[Goal of the exercise]: In the data below, how many lines include the word "chapters"? Give only the number.

[Saved entries]
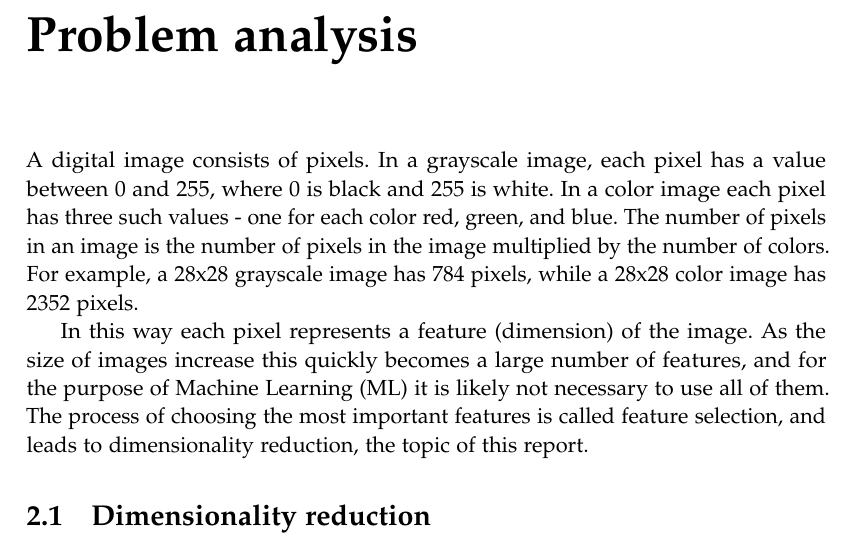
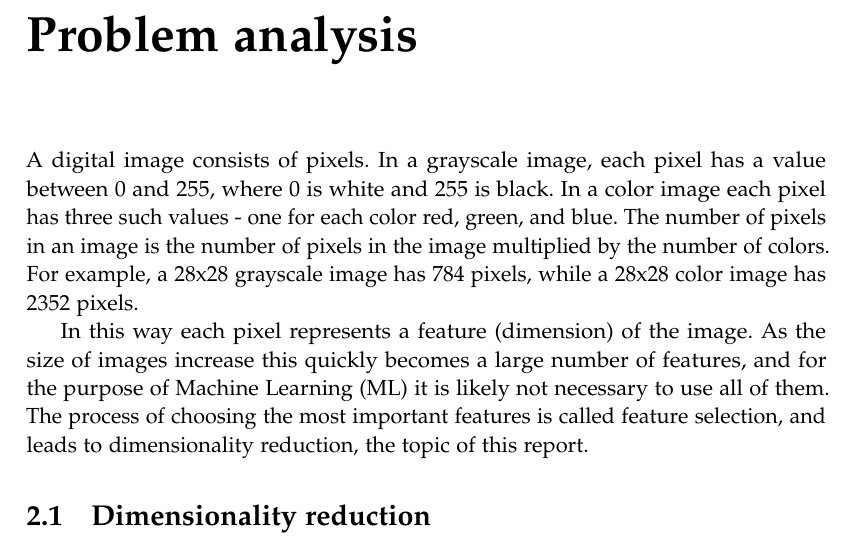
Before and after one commit to AAU-Dat/P5-Nonlinear-Dimensionality-Reduction, a LaTeX thesis (report/main.tex, which reads report/chapters/02-problem-analysis/02-problem-analysis.tex): part of page 11 of 32, cut so that both start at the same text. Compiled offline with pdfLaTeX.

Commit message:
changed the pixels error, so it know says white is 0 and black is 255

```diff
--- a/report/chapters/02-problem-analysis/02-problem-analysis.tex
+++ b/report/chapters/02-problem-analysis/02-problem-analysis.tex
@@ -1,5 +1,5 @@
 \chapter{Problem analysis}\label{cha:problem-analysis}
-A digital image consists of pixels. In a grayscale image, each pixel has a value between 0 and 255, where 0 is black and 255 is white. In a color image each pixel has three such values - one for each color red, green, and blue. The number of pixels in an image is the number of pixels in the image multiplied by the number of colors. For example, a 28x28 grayscale image has 784 pixels, while a 28x28 color image has 2352 pixels.
+A digital image consists of pixels. In a grayscale image, each pixel has a value between 0 and 255, where 0 is white and 255 is black. In a color image each pixel has three such values - one for each color red, green, and blue. The number of pixels in an image is the number of pixels in the image multiplied by the number of colors. For example, a 28x28 grayscale image has 784 pixels, while a 28x28 color image has 2352 pixels.
 
 In this way each pixel represents a feature (dimension) of the image. As the size of images increase this quickly becomes a large number of features, and for the purpose of \gls{ml} it is likely not necessary to use all of them. The process of choosing the most important features is called feature selection, and leads to dimensionality reduction, the topic of this report.
 
```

[Answer below]: 3